(Exercise data begins)
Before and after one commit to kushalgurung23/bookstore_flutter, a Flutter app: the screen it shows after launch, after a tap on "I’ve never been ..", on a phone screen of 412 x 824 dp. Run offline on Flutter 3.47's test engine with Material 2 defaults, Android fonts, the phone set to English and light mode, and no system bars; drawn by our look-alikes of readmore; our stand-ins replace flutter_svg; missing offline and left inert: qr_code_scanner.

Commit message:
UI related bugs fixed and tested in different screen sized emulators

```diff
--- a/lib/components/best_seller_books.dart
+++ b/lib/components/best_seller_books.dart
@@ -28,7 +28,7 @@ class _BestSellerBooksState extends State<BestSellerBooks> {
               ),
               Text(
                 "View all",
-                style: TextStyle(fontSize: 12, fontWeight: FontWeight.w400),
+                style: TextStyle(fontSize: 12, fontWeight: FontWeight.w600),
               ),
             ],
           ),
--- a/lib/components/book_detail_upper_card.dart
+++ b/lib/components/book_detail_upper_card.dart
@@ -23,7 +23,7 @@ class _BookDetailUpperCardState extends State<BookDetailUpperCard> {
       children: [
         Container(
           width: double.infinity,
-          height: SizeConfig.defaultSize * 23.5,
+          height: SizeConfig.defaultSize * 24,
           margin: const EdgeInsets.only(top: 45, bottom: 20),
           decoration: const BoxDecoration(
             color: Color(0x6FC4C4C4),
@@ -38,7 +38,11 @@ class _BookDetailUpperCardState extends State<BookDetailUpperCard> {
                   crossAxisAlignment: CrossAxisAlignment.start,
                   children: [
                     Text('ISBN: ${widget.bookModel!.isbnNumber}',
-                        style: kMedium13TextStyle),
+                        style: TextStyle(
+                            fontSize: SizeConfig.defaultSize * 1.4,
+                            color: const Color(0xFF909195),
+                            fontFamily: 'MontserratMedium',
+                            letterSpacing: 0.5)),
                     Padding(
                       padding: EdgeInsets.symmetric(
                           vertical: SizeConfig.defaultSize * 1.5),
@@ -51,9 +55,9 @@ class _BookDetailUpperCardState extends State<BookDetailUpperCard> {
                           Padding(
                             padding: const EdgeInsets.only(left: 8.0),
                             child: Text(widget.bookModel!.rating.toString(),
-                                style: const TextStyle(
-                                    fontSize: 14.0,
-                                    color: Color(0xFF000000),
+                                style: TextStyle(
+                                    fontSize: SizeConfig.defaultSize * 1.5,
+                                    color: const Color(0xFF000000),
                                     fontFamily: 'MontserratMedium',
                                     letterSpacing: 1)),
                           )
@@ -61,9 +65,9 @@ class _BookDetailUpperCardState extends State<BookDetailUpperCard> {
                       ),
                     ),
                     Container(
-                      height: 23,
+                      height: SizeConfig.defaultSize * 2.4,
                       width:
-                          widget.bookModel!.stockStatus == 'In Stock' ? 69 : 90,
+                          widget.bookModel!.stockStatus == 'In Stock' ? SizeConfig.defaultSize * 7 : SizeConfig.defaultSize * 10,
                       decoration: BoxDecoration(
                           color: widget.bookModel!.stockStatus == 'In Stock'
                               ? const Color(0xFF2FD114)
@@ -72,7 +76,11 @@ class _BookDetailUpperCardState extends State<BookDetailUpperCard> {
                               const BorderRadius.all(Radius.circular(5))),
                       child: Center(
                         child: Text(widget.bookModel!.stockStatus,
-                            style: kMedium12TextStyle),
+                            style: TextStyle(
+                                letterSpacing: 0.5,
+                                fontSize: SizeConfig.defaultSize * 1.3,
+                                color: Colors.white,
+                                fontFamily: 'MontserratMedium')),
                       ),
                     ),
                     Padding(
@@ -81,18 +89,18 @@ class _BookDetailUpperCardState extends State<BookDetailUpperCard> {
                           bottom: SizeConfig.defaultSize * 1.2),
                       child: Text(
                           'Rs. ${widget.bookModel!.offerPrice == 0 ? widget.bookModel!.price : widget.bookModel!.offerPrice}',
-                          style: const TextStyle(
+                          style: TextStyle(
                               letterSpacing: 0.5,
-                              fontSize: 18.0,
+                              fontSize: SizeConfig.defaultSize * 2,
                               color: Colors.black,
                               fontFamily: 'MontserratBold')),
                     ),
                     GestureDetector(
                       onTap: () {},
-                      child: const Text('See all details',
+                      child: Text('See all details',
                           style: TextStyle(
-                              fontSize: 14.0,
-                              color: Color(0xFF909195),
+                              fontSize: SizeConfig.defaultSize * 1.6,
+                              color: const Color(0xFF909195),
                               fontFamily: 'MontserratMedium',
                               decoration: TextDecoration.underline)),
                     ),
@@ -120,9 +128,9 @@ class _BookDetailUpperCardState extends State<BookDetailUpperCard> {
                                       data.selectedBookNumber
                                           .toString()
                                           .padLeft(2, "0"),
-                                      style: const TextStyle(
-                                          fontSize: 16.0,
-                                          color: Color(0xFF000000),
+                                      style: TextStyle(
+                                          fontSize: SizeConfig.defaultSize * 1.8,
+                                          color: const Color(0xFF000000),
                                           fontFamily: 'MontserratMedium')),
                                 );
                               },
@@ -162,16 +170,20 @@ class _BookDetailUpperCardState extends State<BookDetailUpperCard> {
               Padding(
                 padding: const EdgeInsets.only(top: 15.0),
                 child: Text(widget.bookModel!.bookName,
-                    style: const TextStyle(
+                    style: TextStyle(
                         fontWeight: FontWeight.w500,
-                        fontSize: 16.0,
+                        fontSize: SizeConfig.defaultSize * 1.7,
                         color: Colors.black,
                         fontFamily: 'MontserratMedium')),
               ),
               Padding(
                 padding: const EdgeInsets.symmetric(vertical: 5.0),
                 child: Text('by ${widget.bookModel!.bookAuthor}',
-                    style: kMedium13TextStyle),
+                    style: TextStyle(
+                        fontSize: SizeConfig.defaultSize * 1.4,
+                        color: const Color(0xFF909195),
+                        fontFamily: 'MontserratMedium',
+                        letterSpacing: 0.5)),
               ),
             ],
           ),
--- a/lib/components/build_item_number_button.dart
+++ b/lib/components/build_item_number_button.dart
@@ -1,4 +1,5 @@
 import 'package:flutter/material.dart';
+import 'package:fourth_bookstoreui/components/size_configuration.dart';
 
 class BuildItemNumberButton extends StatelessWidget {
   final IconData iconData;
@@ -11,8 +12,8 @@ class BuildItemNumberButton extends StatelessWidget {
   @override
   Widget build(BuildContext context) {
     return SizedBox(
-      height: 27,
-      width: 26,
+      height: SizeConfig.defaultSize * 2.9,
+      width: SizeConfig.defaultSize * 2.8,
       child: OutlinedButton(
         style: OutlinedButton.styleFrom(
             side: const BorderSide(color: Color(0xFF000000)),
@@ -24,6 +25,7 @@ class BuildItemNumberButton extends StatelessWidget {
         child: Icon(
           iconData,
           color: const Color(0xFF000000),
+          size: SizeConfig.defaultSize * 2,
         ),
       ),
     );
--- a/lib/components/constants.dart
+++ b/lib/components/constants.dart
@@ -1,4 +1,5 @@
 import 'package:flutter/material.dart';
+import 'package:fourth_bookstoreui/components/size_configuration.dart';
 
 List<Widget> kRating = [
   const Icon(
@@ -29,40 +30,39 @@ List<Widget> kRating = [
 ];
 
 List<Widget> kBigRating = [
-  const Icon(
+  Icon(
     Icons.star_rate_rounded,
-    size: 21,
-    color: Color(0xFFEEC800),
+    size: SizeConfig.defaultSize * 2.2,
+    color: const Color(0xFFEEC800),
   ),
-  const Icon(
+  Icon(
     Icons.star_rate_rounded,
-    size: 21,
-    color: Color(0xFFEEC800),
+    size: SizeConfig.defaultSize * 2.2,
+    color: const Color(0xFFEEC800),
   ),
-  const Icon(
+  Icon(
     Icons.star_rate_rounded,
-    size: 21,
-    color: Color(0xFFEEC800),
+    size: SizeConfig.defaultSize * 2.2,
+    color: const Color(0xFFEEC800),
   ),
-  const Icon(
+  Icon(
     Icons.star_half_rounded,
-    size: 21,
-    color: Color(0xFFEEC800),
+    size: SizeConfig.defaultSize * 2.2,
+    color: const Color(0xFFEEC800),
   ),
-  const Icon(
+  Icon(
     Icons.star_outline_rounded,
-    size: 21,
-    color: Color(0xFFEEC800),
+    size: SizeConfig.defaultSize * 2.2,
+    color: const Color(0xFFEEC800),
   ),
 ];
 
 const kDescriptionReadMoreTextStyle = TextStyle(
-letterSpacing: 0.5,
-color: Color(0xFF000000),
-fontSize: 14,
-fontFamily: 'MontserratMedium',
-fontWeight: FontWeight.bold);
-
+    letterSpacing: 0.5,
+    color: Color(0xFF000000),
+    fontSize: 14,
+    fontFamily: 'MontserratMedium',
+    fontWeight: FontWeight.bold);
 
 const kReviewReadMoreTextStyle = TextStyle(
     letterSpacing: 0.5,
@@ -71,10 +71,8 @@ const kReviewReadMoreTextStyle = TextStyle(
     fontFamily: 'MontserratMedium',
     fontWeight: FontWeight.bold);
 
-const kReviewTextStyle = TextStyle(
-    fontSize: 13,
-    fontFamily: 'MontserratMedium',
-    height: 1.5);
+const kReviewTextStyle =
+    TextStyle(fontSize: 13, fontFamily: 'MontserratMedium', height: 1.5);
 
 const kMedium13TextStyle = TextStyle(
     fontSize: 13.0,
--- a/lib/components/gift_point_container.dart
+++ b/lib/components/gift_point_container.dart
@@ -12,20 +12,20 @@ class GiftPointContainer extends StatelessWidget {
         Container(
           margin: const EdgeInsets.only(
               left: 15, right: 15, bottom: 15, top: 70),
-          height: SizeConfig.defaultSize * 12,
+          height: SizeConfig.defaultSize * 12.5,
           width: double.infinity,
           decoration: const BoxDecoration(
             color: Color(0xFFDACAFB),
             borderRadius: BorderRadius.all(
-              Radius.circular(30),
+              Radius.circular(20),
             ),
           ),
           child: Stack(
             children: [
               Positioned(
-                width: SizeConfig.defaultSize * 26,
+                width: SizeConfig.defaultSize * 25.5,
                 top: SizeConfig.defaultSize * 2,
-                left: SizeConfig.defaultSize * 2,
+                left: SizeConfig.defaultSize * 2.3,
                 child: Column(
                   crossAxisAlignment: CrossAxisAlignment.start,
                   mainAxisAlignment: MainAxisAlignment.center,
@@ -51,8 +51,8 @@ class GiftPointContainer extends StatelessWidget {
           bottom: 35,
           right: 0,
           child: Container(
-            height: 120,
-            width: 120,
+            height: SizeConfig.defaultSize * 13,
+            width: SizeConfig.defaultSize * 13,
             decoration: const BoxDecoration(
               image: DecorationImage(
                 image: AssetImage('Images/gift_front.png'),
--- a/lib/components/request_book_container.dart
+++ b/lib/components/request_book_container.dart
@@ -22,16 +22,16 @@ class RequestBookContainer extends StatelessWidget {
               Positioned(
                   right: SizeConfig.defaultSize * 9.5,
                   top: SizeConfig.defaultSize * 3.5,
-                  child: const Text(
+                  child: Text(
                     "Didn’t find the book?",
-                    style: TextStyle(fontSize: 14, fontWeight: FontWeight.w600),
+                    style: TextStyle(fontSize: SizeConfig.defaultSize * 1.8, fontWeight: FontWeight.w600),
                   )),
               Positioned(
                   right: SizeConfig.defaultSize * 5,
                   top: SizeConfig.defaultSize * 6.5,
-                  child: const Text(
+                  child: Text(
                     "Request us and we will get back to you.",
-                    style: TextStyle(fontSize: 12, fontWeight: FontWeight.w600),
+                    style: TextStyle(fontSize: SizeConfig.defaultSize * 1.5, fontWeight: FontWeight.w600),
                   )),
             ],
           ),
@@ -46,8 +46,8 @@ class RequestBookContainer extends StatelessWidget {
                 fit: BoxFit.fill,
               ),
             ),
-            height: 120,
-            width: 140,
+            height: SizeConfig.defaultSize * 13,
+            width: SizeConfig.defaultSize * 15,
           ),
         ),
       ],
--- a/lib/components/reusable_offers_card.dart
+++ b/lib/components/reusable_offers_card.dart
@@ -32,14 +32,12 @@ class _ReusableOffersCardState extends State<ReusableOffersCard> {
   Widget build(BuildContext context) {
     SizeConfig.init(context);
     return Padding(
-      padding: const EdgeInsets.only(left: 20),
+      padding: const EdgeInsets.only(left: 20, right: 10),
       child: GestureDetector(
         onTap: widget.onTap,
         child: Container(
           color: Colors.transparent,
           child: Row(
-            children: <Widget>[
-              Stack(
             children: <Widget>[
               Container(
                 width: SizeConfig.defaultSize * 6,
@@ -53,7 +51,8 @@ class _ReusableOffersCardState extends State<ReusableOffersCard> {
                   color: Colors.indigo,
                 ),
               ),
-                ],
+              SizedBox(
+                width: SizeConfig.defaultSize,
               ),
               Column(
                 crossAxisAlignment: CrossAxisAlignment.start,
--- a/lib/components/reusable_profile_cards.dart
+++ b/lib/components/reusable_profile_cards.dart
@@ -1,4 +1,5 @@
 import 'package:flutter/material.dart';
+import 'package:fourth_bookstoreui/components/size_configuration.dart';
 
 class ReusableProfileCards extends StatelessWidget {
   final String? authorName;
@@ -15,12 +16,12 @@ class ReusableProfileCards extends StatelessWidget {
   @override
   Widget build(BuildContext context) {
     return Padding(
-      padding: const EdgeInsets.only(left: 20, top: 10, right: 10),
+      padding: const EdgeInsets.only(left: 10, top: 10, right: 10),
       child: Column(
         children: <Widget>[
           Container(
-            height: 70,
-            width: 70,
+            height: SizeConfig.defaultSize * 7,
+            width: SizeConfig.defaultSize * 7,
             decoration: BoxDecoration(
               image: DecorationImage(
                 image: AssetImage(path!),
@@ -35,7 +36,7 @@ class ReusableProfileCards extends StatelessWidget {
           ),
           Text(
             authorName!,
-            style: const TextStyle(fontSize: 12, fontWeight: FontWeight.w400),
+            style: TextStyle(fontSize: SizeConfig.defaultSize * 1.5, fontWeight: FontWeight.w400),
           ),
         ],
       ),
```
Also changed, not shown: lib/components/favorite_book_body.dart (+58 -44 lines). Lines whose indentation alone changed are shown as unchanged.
(Exercise data ends)
Task description -> Looking at the entries above, how many lines contain "BoxDecoration"? State the number and nothing more.

Response box -> 5